[Start of section]
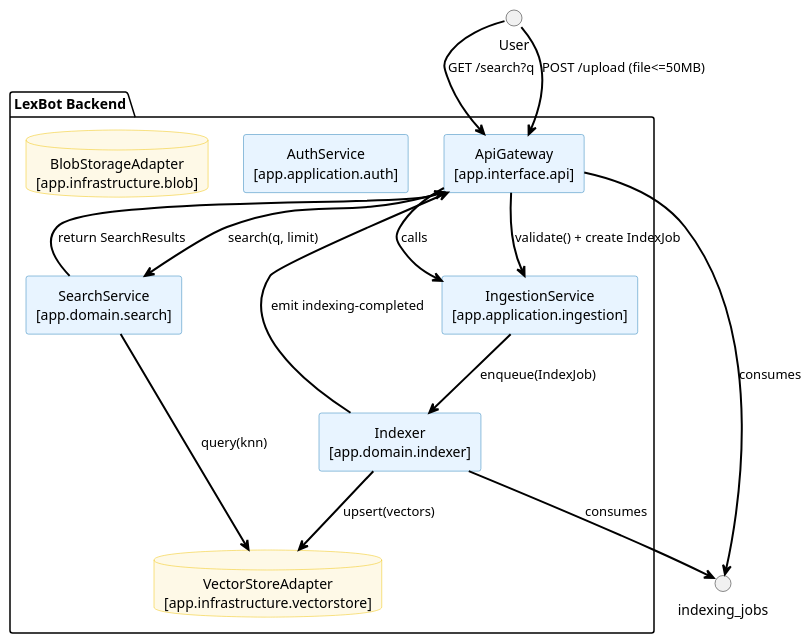
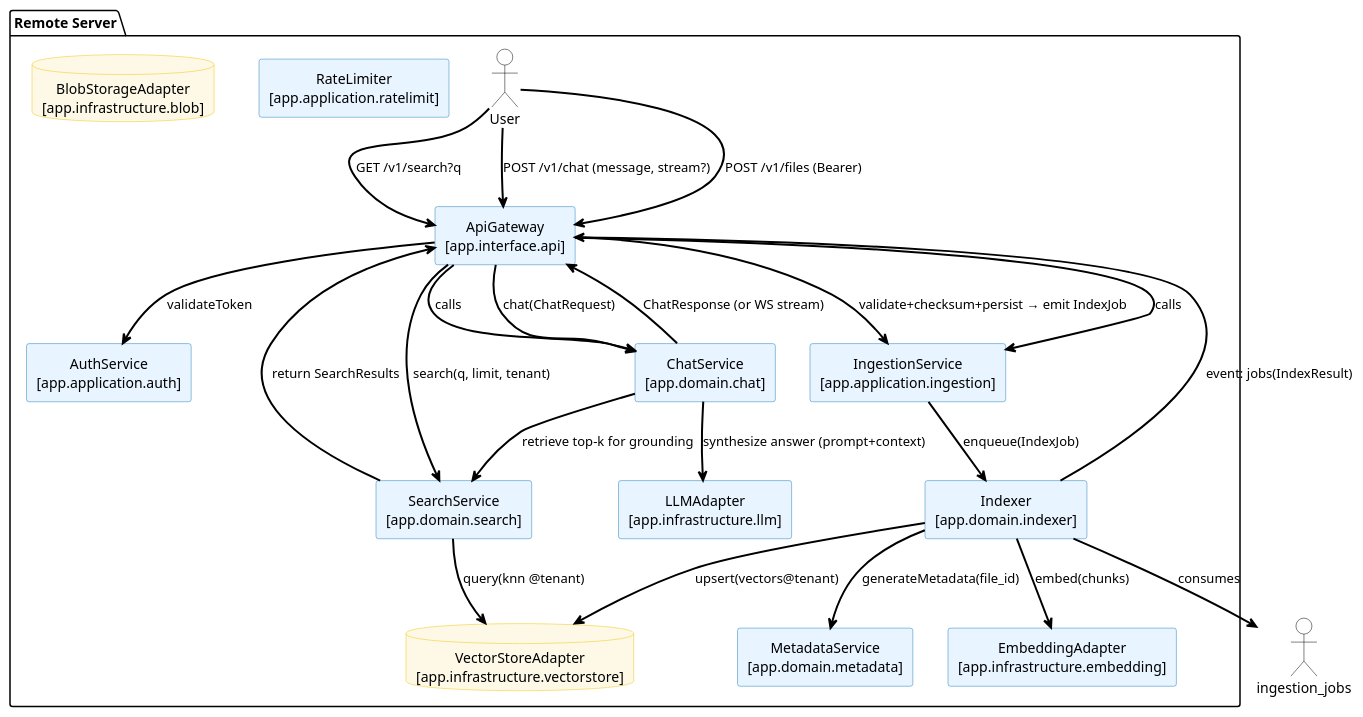
Before and after one commit to vjurcutiu/lbpr1: the diagram in docs/diagrams/c4/c4_plain_light.puml, drawn with PlantUML. The commit also changed 36 other files, not shown here.

```diff
--- a/docs/diagrams/c4/c4_plain_light.puml
+++ b/docs/diagrams/c4/c4_plain_light.puml
@@ -1,46 +1,53 @@
 @startuml
 skinparam backgroundColor #FFFFFF
 skinparam defaultFontColor #000000
 skinparam defaultTextAlignment center
-
-' Components
 skinparam RectangleBackgroundColor #e8f4ff
 skinparam RectangleBorderColor #2980b9
 skinparam RectangleFontColor #000000
-
 skinparam DatabaseBackgroundColor #fef9e7
 skinparam DatabaseBorderColor #f1c40f
 skinparam DatabaseFontColor #000000
-
-' Actors
 skinparam ActorBackgroundColor #FFFFFF
 skinparam ActorBorderColor #000000
 skinparam ActorFontColor #000000
-
-' Relations
 skinparam ArrowColor #000000
 skinparam ArrowThickness 2
 
-package "LexBot Backend" as LexBot_Backend {
+package "Remote Server" as Remote_Server {
+  actor User
   rectangle "ApiGateway\n[app.interface.api]" as ApiGateway
   rectangle "AuthService\n[app.application.auth]" as AuthService
+  rectangle "RateLimiter\n[app.application.ratelimit]" as RateLimiter
   rectangle "IngestionService\n[app.application.ingestion]" as IngestionService
+  rectangle "MetadataService\n[app.domain.metadata]" as MetadataService
   rectangle "Indexer\n[app.domain.indexer]" as Indexer
   rectangle "SearchService\n[app.domain.search]" as SearchService
+  rectangle "ChatService\n[app.domain.chat]" as ChatService
   database "VectorStoreAdapter\n[app.infrastructure.vectorstore]" as VectorStoreAdapter
+  rectangle "EmbeddingAdapter\n[app.infrastructure.embedding]" as EmbeddingAdapter
+  rectangle "LLMAdapter\n[app.infrastructure.llm]" as LLMAdapter
   database "BlobStorageAdapter\n[app.infrastructure.blob]" as BlobStorageAdapter
 }
 
+ApiGateway --> AuthService : validateToken
+ApiGateway --> ChatService : calls
+ApiGateway --> ChatService : chat(ChatRequest)
 ApiGateway --> IngestionService : calls
-ApiGateway --> IngestionService : validate() + create IndexJob
-ApiGateway --> SearchService : search(q, limit)
-ApiGateway --> indexing_jobs : consumes
-Indexer --> ApiGateway : emit indexing-completed
-Indexer --> VectorStoreAdapter : upsert(vectors)
-Indexer --> indexing_jobs : consumes
+ApiGateway --> IngestionService : validate+checksum+persist → emit IndexJob
+ApiGateway --> SearchService : search(q, limit, tenant)
+ChatService --> ApiGateway : ChatResponse (or WS stream)
+ChatService --> LLMAdapter : synthesize answer (prompt+context)
+ChatService --> SearchService : retrieve top-k for grounding
+Indexer --> ApiGateway : event: jobs(IndexResult)
+Indexer --> EmbeddingAdapter : embed(chunks)
+Indexer --> MetadataService : generateMetadata(file_id)
+Indexer --> VectorStoreAdapter : upsert(vectors@tenant)
+Indexer --> ingestion_jobs : consumes
 IngestionService --> Indexer : enqueue(IndexJob)
 SearchService --> ApiGateway : return SearchResults
-SearchService --> VectorStoreAdapter : query(knn)
-User --> ApiGateway : GET /search?q
-User --> ApiGateway : POST /upload (file<=50MB)
+SearchService --> VectorStoreAdapter : query(knn @tenant)
+User --> ApiGateway : GET /v1/search?q
+User --> ApiGateway : POST /v1/chat (message, stream?)
+User --> ApiGateway : POST /v1/files (Bearer)
 @enduml
```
[End of section]
• [What you are asked to do] Go over the listing above and copy out each line that includes "VectorStoreAdapter".

• [Answer section]
   database "VectorStoreAdapter\n[app.infrastructure.vectorstore]" as VectorStoreAdapter
-Indexer --> VectorStoreAdapter : upsert(vectors)
+Indexer --> VectorStoreAdapter : upsert(vectors@tenant)
-SearchService --> VectorStoreAdapter : query(knn)
+SearchService --> VectorStoreAdapter : query(knn @tenant)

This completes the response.